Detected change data
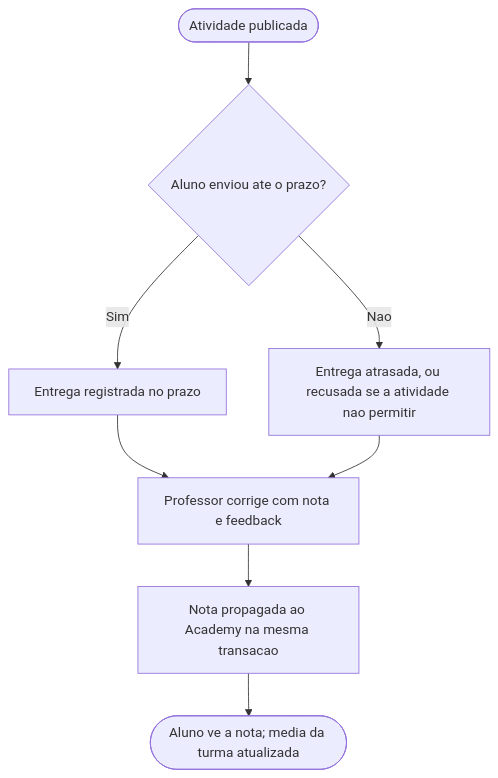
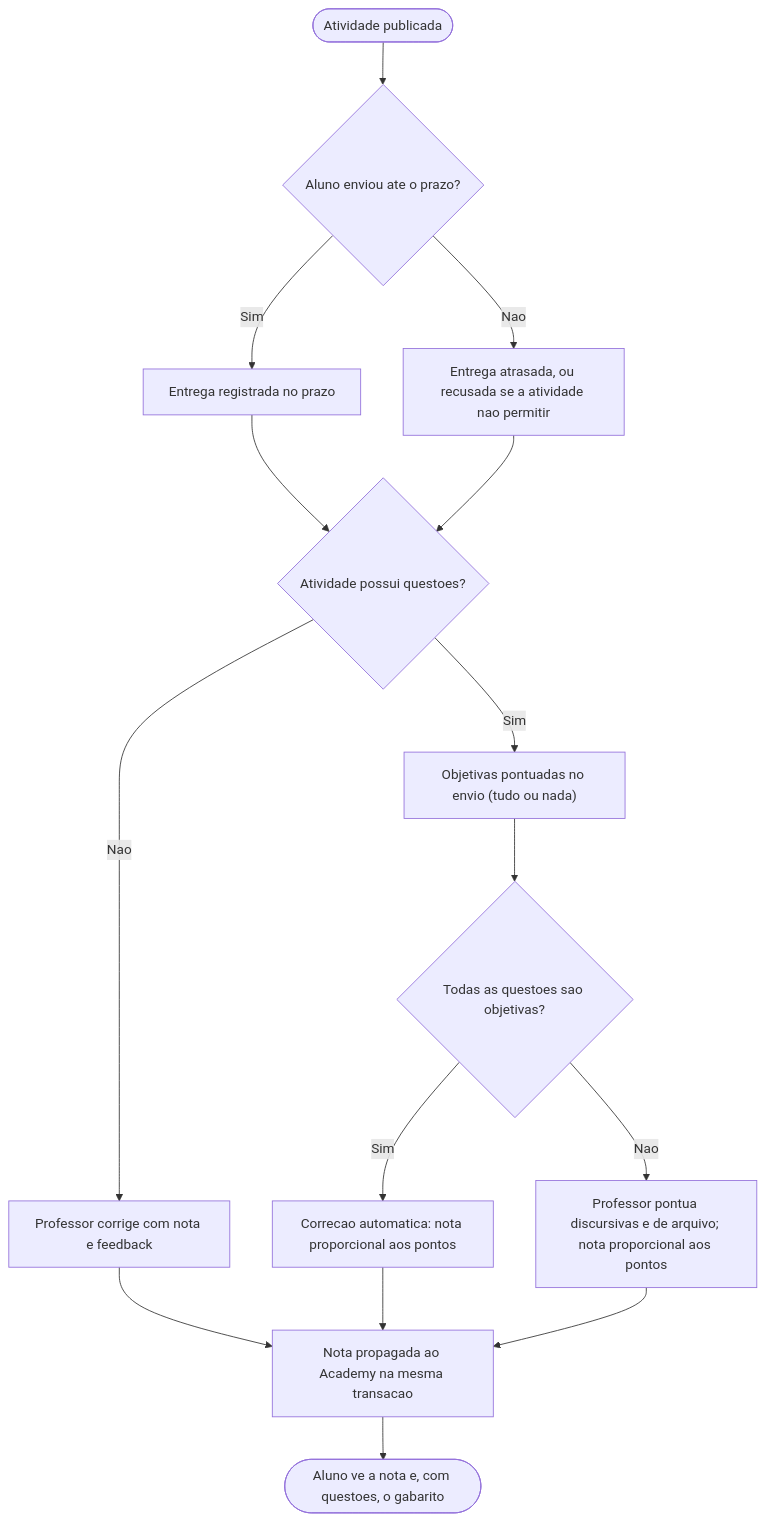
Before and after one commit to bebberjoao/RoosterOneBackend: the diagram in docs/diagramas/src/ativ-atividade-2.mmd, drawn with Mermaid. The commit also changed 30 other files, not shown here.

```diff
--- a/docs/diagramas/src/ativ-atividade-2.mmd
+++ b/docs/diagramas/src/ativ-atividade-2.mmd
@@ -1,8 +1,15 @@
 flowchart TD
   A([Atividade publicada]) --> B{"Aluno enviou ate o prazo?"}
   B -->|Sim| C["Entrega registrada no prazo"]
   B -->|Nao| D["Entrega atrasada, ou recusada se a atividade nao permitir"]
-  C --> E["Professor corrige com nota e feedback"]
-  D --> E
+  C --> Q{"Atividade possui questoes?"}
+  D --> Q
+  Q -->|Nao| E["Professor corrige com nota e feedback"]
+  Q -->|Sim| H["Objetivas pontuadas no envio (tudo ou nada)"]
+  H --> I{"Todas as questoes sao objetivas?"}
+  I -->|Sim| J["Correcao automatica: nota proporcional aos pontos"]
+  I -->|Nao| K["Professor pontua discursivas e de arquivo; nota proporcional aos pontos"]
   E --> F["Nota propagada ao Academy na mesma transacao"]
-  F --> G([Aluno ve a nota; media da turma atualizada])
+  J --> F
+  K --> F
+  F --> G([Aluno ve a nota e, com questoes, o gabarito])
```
--
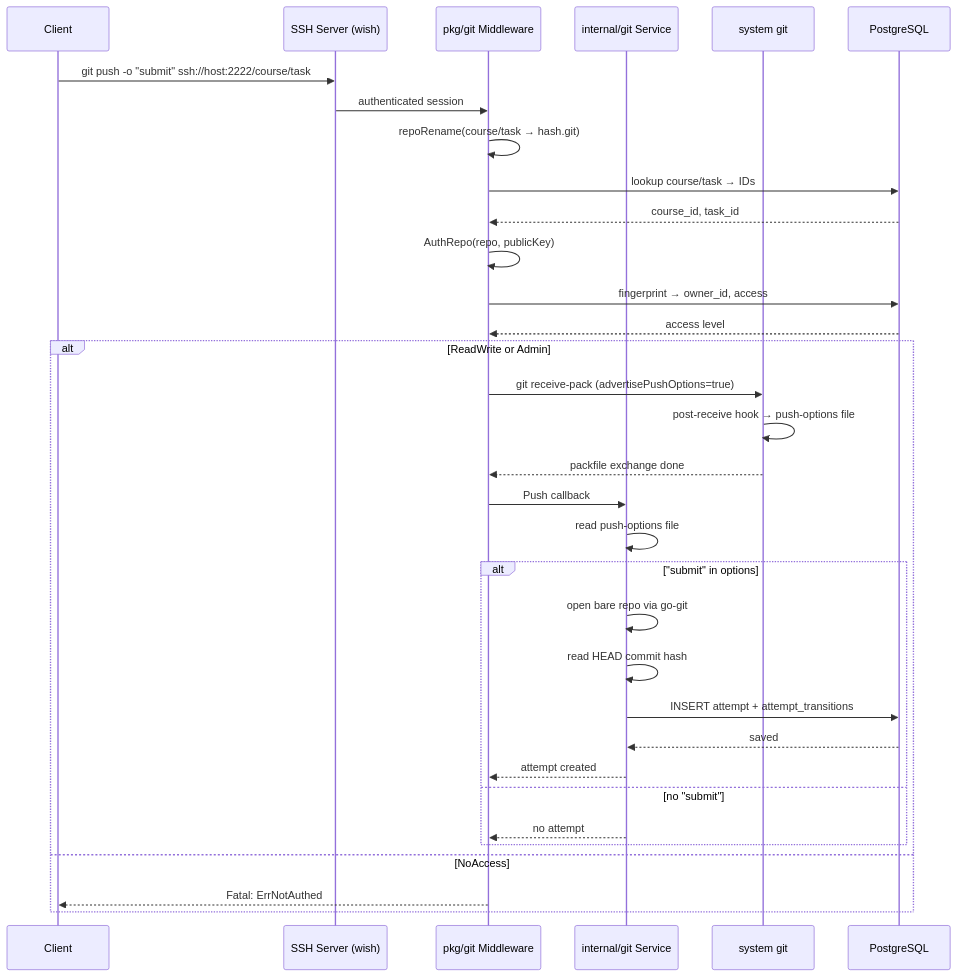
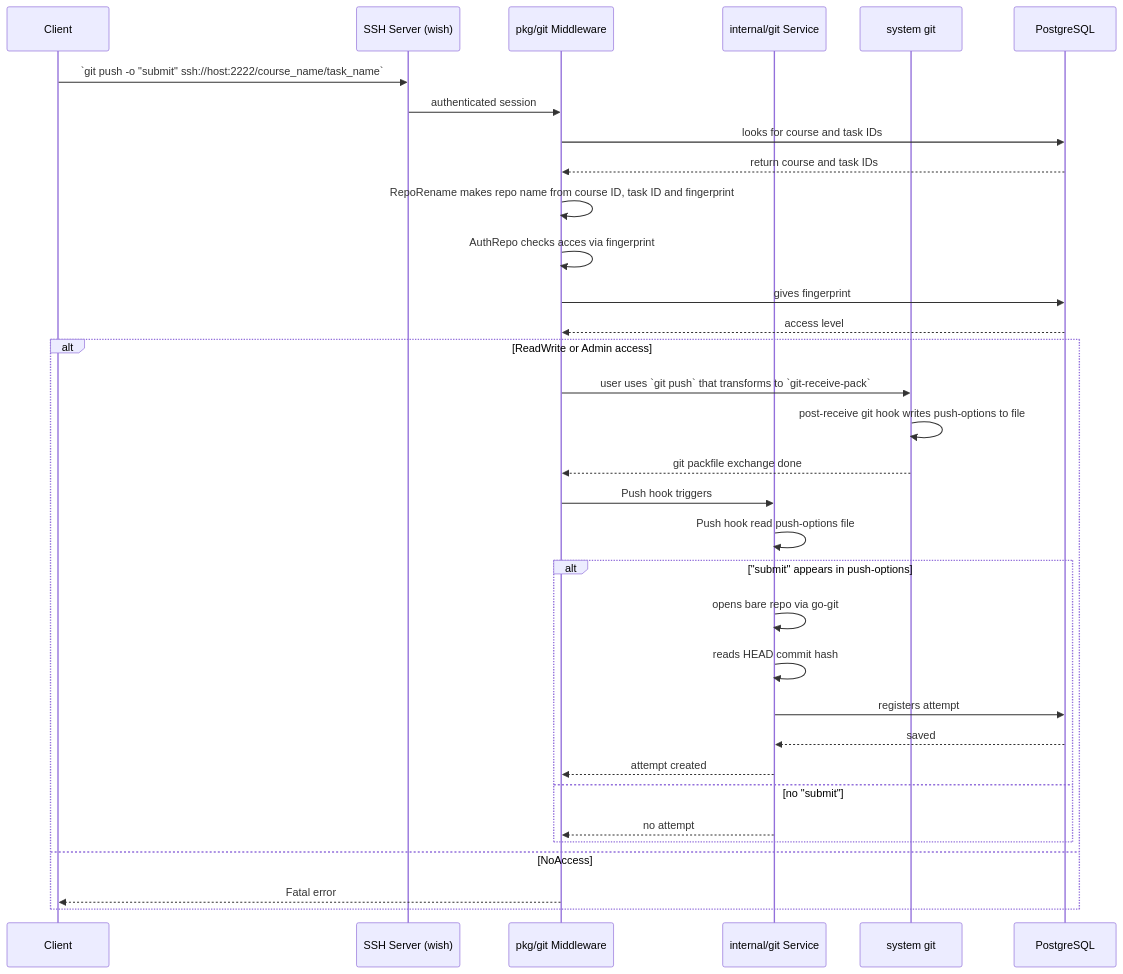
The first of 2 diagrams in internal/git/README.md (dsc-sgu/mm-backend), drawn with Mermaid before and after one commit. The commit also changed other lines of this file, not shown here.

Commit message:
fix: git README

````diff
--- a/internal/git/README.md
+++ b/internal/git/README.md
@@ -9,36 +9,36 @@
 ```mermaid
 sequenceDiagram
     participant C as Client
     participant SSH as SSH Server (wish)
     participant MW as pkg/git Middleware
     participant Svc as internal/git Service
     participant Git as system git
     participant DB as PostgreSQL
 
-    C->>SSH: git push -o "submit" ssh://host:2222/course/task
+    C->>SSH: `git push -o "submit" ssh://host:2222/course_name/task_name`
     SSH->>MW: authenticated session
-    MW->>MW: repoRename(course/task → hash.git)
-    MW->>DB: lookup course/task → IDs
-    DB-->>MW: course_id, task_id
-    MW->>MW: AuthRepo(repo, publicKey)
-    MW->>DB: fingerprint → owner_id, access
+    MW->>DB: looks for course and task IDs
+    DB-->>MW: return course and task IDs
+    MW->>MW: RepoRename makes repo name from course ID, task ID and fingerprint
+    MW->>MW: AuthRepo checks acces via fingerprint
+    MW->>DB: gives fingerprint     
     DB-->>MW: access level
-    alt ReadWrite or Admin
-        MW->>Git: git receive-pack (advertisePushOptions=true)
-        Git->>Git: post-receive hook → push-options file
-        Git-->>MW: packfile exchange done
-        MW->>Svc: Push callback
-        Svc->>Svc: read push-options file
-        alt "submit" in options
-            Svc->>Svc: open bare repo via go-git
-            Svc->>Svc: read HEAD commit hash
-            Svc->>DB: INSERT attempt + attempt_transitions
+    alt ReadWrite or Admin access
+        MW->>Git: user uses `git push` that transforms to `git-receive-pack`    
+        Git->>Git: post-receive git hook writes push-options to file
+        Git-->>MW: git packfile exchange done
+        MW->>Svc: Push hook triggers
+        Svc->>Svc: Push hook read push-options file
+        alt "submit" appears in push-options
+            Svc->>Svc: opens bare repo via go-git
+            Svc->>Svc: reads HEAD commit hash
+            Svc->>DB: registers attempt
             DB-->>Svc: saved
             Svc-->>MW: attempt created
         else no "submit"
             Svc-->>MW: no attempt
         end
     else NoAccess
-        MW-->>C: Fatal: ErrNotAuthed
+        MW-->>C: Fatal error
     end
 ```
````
--
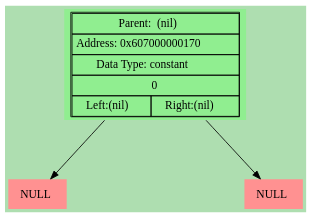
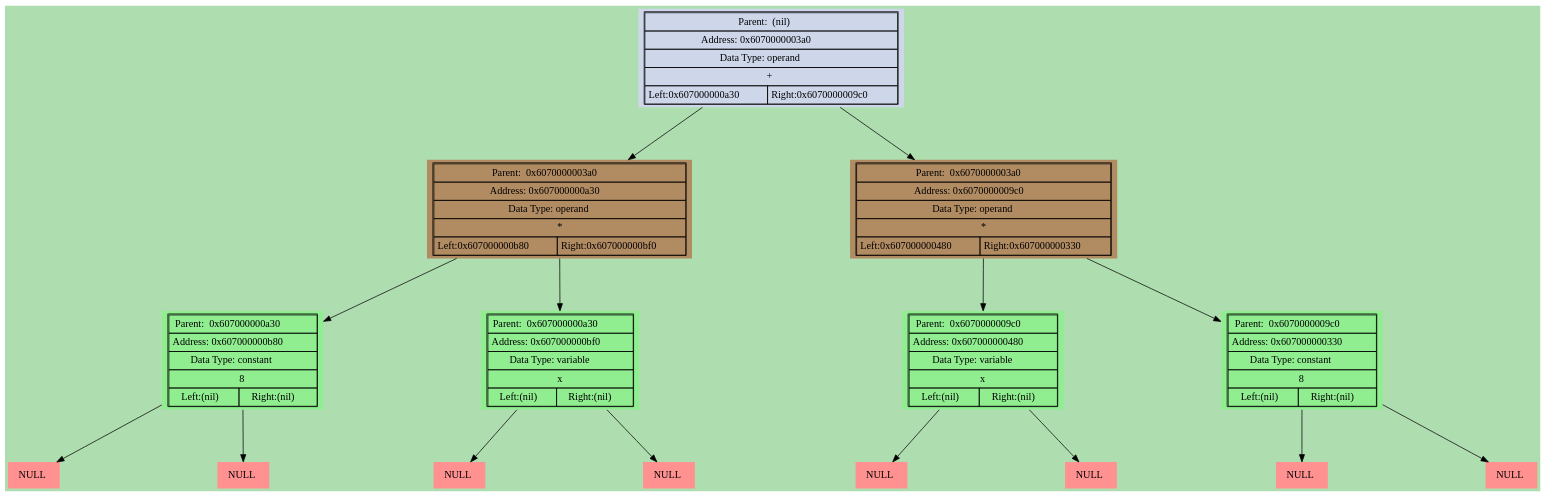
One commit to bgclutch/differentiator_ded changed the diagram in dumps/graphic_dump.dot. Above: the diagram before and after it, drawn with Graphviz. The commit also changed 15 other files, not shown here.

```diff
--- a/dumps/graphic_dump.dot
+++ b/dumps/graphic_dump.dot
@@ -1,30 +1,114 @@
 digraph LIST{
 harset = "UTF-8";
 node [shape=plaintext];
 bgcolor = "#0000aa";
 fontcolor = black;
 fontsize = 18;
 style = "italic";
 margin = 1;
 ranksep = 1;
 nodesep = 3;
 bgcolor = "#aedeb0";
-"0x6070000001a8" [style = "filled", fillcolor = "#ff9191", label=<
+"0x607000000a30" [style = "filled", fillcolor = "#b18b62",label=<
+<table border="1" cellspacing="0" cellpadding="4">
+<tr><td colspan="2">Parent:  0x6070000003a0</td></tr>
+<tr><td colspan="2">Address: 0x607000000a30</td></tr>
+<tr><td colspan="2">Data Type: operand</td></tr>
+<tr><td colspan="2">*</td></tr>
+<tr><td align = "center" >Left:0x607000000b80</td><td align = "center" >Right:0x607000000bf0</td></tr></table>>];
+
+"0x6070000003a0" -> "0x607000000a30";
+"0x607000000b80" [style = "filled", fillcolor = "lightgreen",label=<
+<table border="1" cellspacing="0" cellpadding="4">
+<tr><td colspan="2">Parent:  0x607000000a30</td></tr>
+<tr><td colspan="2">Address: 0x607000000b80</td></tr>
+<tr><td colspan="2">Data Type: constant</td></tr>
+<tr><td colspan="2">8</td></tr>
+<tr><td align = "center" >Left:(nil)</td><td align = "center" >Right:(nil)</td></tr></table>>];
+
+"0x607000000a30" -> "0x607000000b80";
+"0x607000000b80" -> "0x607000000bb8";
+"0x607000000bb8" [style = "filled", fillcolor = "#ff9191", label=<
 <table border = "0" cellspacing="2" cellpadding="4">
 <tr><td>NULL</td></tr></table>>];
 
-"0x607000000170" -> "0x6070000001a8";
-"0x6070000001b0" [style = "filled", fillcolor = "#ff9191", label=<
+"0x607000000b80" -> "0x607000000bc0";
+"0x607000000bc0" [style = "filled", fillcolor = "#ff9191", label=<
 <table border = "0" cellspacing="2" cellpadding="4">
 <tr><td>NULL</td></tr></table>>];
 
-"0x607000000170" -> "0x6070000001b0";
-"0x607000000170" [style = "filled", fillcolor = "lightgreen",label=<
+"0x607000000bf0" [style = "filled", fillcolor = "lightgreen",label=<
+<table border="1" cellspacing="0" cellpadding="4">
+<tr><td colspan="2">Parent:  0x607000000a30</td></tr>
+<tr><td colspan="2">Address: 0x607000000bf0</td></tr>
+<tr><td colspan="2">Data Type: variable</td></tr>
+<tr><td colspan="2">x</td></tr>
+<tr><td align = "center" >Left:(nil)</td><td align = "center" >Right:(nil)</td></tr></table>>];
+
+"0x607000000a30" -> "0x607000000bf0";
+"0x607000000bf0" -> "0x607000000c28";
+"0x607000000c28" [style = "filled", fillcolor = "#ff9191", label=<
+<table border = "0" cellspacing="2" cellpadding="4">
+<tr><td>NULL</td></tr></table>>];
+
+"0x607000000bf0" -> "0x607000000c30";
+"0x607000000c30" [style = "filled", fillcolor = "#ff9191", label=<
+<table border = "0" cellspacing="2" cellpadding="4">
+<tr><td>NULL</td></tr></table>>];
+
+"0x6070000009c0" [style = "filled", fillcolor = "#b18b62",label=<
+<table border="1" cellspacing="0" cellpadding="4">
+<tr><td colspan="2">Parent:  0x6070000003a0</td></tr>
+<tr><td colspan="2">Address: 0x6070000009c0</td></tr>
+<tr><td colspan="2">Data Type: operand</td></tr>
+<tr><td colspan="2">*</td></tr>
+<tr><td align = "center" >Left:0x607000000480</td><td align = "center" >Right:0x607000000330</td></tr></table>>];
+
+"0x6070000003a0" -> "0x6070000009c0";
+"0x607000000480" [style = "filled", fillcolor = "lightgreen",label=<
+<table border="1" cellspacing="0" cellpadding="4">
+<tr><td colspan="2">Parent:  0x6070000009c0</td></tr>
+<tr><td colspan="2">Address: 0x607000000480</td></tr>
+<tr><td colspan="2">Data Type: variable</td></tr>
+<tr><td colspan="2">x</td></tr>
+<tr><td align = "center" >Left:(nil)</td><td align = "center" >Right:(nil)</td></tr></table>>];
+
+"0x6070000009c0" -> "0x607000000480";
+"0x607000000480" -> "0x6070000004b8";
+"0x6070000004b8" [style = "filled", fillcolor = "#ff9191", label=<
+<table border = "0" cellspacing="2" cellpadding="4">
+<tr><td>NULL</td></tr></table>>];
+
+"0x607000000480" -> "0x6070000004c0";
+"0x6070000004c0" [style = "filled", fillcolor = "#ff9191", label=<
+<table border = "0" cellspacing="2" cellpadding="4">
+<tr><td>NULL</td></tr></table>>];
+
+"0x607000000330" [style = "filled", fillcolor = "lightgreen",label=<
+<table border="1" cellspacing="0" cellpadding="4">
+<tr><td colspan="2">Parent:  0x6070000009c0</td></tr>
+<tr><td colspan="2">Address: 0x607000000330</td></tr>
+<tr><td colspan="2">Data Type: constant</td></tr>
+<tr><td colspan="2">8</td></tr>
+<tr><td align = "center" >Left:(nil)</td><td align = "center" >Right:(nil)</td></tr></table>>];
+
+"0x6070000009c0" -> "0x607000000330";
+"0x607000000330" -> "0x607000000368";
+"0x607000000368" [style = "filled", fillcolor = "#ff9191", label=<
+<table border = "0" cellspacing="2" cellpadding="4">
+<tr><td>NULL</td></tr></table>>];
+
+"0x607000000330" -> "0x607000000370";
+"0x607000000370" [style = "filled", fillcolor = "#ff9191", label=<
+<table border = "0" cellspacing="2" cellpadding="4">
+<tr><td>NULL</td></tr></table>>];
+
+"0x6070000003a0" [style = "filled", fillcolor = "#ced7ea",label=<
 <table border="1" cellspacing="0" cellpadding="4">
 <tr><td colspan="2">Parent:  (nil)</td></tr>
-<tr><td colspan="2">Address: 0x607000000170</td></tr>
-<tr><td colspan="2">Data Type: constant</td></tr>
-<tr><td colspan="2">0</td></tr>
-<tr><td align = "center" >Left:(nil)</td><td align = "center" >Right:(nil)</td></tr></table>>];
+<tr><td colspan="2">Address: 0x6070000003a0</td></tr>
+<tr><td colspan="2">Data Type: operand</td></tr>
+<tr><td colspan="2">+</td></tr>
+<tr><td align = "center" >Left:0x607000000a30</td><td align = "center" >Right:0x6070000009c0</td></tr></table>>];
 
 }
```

Exercise prompt: Scan the data above for the word "other" and report every line where it is found.

Exercise response:
Before and after one commit to bebberjoao/RoosterOneBackend: the diagram in docs/diagramas/src/ativ-atividade-2.mmd, drawn with Mermaid. The commit also changed 30 other files, not shown here.
The first of 2 diagrams in internal/git/README.md (dsc-sgu/mm-backend), drawn with Mermaid before and after one commit. The commit also changed other lines of this file, not shown here.
One commit to bgclutch/differentiator_ded changed the diagram in dumps/graphic_dump.dot. Above: the diagram before and after it, drawn with Graphviz. The commit also changed 15 other files, not shown here.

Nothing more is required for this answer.